A recent post by parenting blogger Alaura Weaver brought up an excellent point about how we talk to girls about menstruation: the platitude that menstruation makes you a woman is kind of problematic, to say the least. In her traditional Russian Jewish family's culture and many others, she writes,
The perception of a sudden transformation from childhood to womanhood has been a source of unnecessary fear, shame, pain, and oppression: because of a drop of blood, a previously innocent child is deemed “unclean” and full of sin.
Even when periods are treated in a more positive manner, the belief that they make someone a woman can make an experience that is already stressful for some an even bigger deal. The declaration that she is suddenly a woman can be overwhelming to a preteen or teenage girl! It also makes one physical process central to her identity, defining women by their ability to bear children rather than their accomplishments or character.
Pediatrician Dr. Claire McCarthy writes in a Boston.com column that she had a similar reaction to being told "you're a woman now": It "really made being a woman seem uncomfortable and unfair."
I'd also add that defining womanhood by a biological, typically female process is essentialist and cissexist. It makes gender something innate and biological, when womanhood is really a social construct that someone may or may not adhere to regardless of their sex.
While we're at it, here are five more things we commonly teach girls about menstruation that often do more harm than good:
1. "It's not polite to talk about."

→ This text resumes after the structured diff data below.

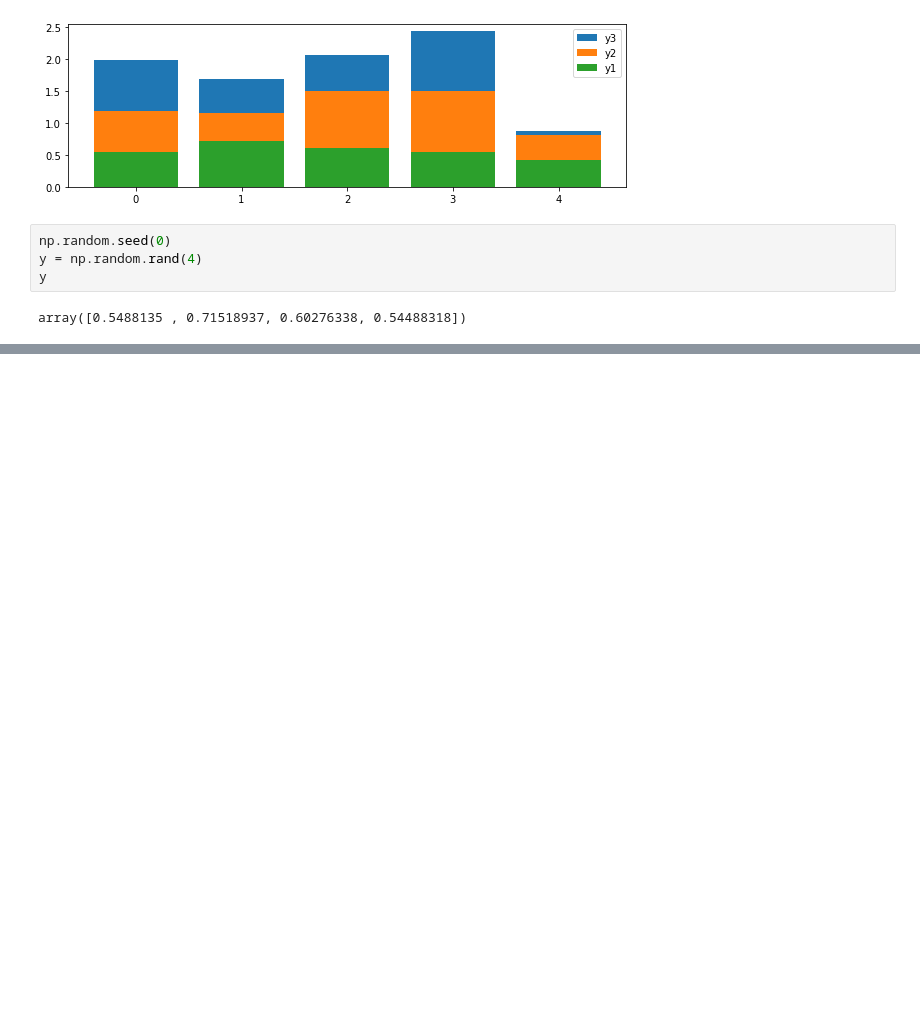
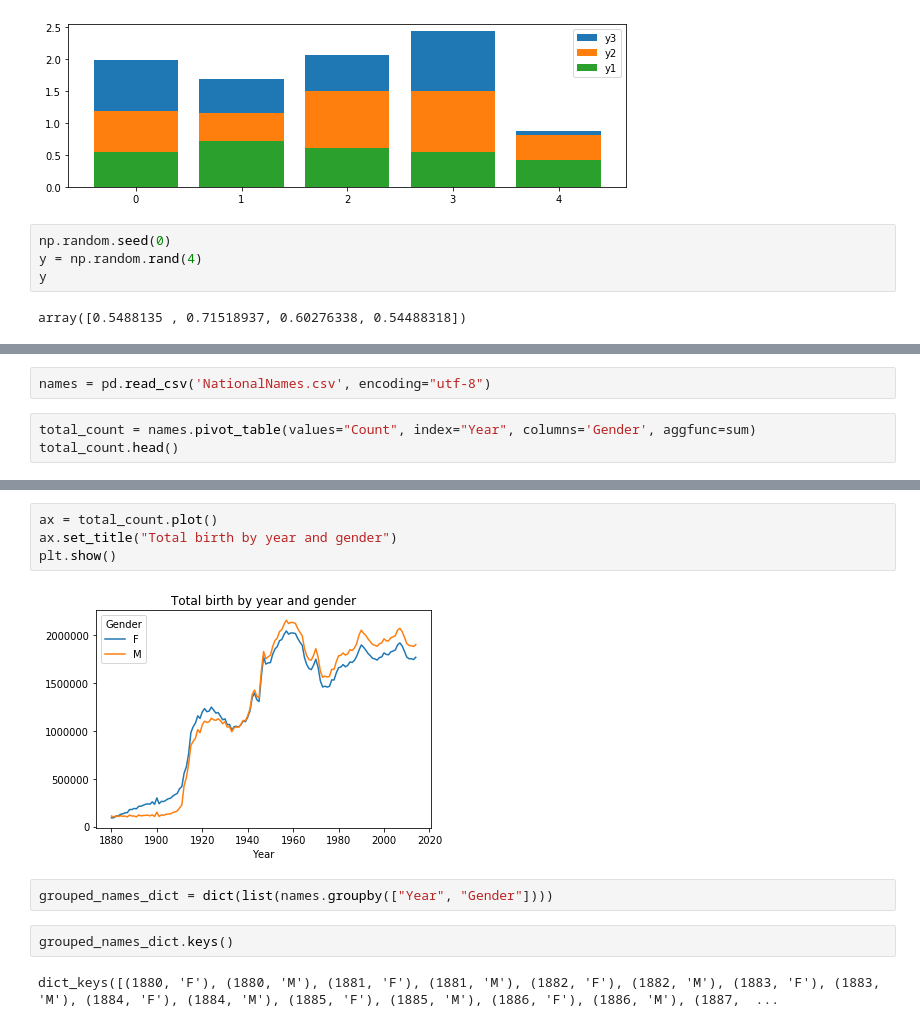
Before and after one commit to friendly-blackdog/To_FullStack, a Jupyter notebook: lecture/데청캠_동국대/수업/처리:분석/18/Untitled.ipynb, the cells around one changed output, grey strips where cells are left out. Cells and saved outputs as stored; diff of their text form; blank space fills up the shorter version.

```diff
--- a/lecture/데청캠_동국대/수업/처리:분석/18/Untitled.ipynb
+++ b/lecture/데청캠_동국대/수업/처리:분석/18/Untitled.ipynb
@@ -87,0 +356,5 @@ array([0.5488135 , 0.71518937, 0.60276338, 0.54488318])
+# %%
+names = pd.read_csv('NationalNames.csv', encoding="utf-8")
+# %%
+total_count = names.pivot_table(values="Count", index="Year", columns='Gender', aggfunc=sum)
+total_count.head()
@@ -87,0 +369,12 @@ array([0.5488135 , 0.71518937, 0.60276338, 0.54488318])
+# %%
+ax = total_count.plot()
+ax.set_title("Total birth by year and gender")
+plt.show()
+# %% [output]
+[figure, added]
+# %%
+grouped_names_dict = dict(list(names.groupby(["Year", "Gender"])))
+# %%
+grouped_names_dict.keys()
+# %% [output]
+dict_keys([(1880, 'F'), (1880, 'M'), (1881, 'F'), (1881, 'M'), (1882, 'F'), (1882, 'M'), (1883, 'F'), (1883, 'M'), (1884, 'F'), (1884, 'M'), (1885, 'F'), (1885, 'M'), (1886, 'F'), (1886, 'M'), (1887,  ...
```
Also changed, not shown: parts of 78 cells of this notebook, 1 other file.
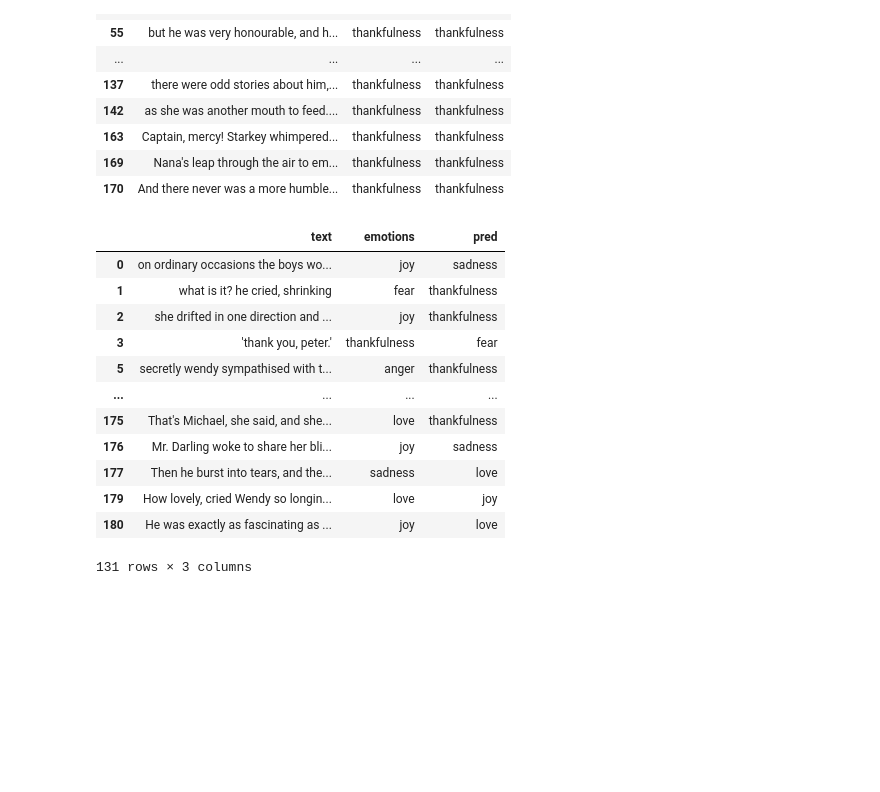
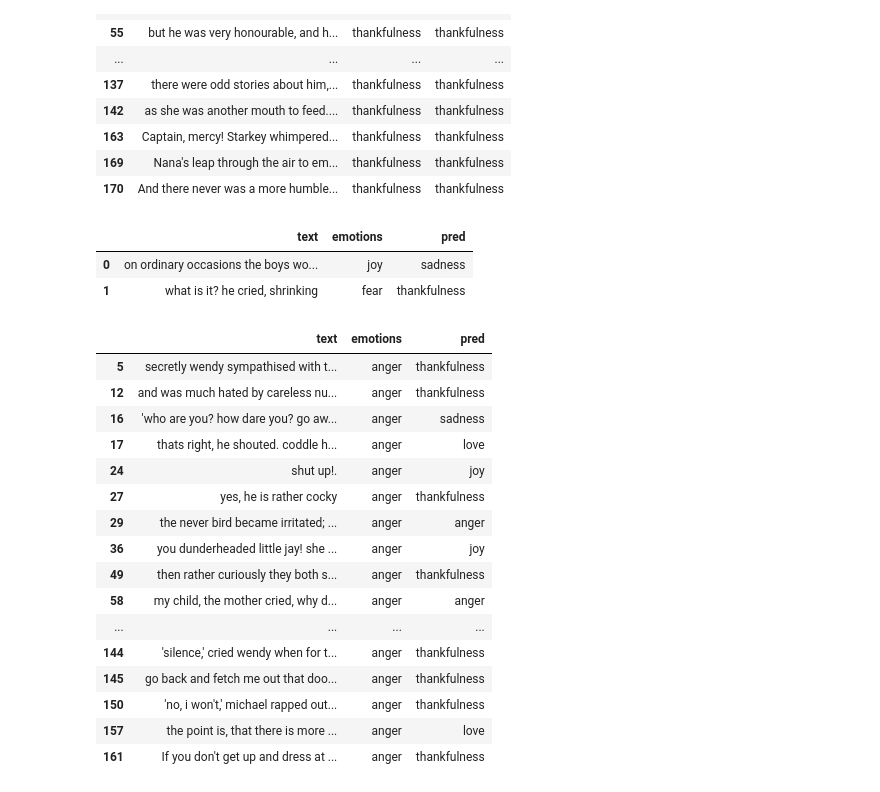
Before and after one commit to vinitshah24/Emotions-Detection-Text-RNN, a Jupyter notebook: peter_pan_emotions_thres_0.6.ipynb, the cells around one changed output. Saved outputs shown, nothing was run; the diff lists cells and outputs as text; code cells hidden in the pictures; blank space fills up the shorter version.

```diff
--- a/peter_pan_emotions_thres_0.6.ipynb
+++ b/peter_pan_emotions_thres_0.6.ipynb
@@ -359,6 +359,8 @@ thankfulness       0.20      0.79      0.32        28
 weighted avg       0.32      0.28      0.24       181
 # %% [markdown]
 ## Exporting Results
+# %%
+pd.options.display.max_colwidth = 200
 # %%
 # pred_df[["text","pred"]].to_csv("results/peter_pan_emotions_predictions.csv", index=False)
 # %%
@@ -457,18 +460,30 @@ thankfulness
 # %%
 missed = final_df.loc[~(final_df['emotions'] == final_df['pred'])]
 missed = missed[["text", "emotions", "pred"]]
-missed
+missed.head(2)
 # %% [output]
 |  | text | emotions | pred |
 | 0 | on ordinary occasions the boys wo... | joy | sadness |
 | 1 | what is it? he cried, shrinking | fear | thankfulness |
-| 2 | she drifted in one direction and ... | joy | thankfulness |
-| 3 | 'thank you, peter.' | thankfulness | fear |
-| 5 | secretly wendy sympathised with t... | anger | thankfulness |
-| ... | ... | ... | ... |
-| 175 | That's Michael, she said, and she... | love | thankfulness |
-| 176 | Mr. Darling woke to share her bli... | joy | sadness |
-| 177 | Then he burst into tears, and the... | sadness | love |
-| 179 | How lovely, cried Wendy so longin... | love | joy |
-| 180 | He was exactly as fascinating as ... | joy | love |
-131 rows × 3 columns
+# %%
+anger_missed = final_df.loc[final_df['emotions'] == "anger"]
+anger_missed = anger_missed[["text", "emotions", "pred"]]
+anger_missed
+# %% [output]
+|  | text | emotions | pred |
+| 5 | secretly wendy sympathised with t... | anger | thankfulness |
+| 12 | and was much hated by careless nu... | anger | thankfulness |
+| 16 | 'who are you? how dare you? go aw... | anger | sadness |
+| 17 | thats right, he shouted. coddle h... | anger | love |
+| 24 | shut up!. | anger | joy |
+| 27 | yes, he is rather cocky | anger | thankfulness |
+| 29 | the never bird became irritated; ... | anger | anger |
+| 36 | you dunderheaded little jay! she ... | anger | joy |
+| 49 | then rather curiously they both s... | anger | thankfulness |
+| 58 | my child, the mother cried, why d... | anger | anger |
+| ... | ... | ... | ... |
+| 144 | 'silence,' cried wendy when for t... | anger | thankfulness |
+| 145 | go back and fetch me out that doo... | anger | thankfulness |
+| 150 | 'no, i won't,' michael rapped out... | anger | thankfulness |
+| 157 | the point is, that there is more ... | anger | love |
+| 161 | If you don't get up and dress at ... | anger | thankfulness |
```
Also changed, not shown: parts of 6 cells of this notebook, 2 other files.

This isn't something most authority figures are teaching kids directly, but it is taught indirectly through the usual silence surrounding the subject. For me, this silence led to a lot of shame and misconceptions. Because nobody in my life ever talked to me about periods, I first learned about them at age 10 at sleep-away camp, when a cabin-mate told me, "It's when your thing bleeds." I imagined myself in an ambulance with a mortal wound between my legs! And when I got my period, I struggled through the first few days shoving tissues in my underwear because I was too embarrassed to tell anyone who might be able to help me get the supplies I needed.
2. "It's gross."
Come to think of it, I must have learned the majority of what my adolescent self knew about periods at camp; my next memory of the topic comes in the form of a campfire story called "The Bloody Tampon" about someone who haunts campers by waving a bloody tampon at their door. Kids repeat all sorts of jokes without knowing what they're saying, so it's important for adults to clue them in on the fact that menstruation is a normal process not to be alarmed by. Unfortunately, disgust for periods lasts beyond childhood; even social media has deemed visual references to periods inappropriate. More optimistically, some people are fighting back against period-shaming by calling out sexist policies like Instagram's and even making art with menstrual blood.
3. "It's AWFUL."
Some people experience cramps or aches during their periods and some don't, but pop culture is full of hyperbolic descriptions of menstrual pain (like the above scene in No Strings Attached). The perception that pain is normal can prevent people from seeking a solution to it. Sometimes, severe pain can be a sign of endometriosis, a disorder affecting the tissue lining the uterus. It can be scary to hear that you will be in pain every month and would be more helpful to know that you might experience cramps, but unless there's a more serious issue, a few pain relievers should do the trick.
4. "It makes you emotional."
As with the expectation of pain, the expectation of psychological distress before your period can actually mask other problems. Severe emotional distress before your period can actually be a symptom of a more serious condition called premenstrual dysphoric disorder. Some people do experience pre-menstrual syndrome, whose symptoms sometimes include mood swings, but plenty don't, and it doesn't make sense to use this against women because everyone's moods fluctuate all the time for a thousand reasons independent of gender.
5. "It's happening so that you can become a mother one day."
It's fine to mention that your period makes it possible for you to bear children, but it's also important to make it clear that whether or not you have kids is 100 percent your choice. You don't have to do something — or anything — with your body just because you can.
Instead of saying, "You're a woman now" or other harmful things about periods, Alaura Weaver suggests that we instead "celebrate the transitional period from child to woman." I think it could also be helpful to acknowledge the transitional period we're all undergoing throughout our whole lives to some extent in a non-gendered manner. Maturity cannot be measured by one event, after all.